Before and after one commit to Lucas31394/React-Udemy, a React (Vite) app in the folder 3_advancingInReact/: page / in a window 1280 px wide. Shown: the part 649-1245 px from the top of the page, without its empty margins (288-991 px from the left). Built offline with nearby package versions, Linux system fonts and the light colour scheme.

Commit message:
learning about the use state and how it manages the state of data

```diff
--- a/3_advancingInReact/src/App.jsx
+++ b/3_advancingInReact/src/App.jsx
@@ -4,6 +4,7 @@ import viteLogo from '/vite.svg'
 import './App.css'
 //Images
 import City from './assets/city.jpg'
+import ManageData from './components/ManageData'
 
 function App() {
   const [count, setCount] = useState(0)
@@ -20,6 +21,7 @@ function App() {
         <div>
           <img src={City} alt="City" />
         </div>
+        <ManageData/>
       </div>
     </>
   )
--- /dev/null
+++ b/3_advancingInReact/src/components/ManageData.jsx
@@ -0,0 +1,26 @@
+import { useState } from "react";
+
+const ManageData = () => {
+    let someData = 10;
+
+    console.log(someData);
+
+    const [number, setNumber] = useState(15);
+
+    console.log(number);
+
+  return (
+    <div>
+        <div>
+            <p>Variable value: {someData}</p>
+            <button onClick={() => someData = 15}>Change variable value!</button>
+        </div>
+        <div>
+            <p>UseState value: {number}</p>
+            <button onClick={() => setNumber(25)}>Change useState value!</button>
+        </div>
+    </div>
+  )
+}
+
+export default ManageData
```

* **What to do**
For the entries above, say how many lines contain the word "components", giving the number alone.

* **Answer box**
2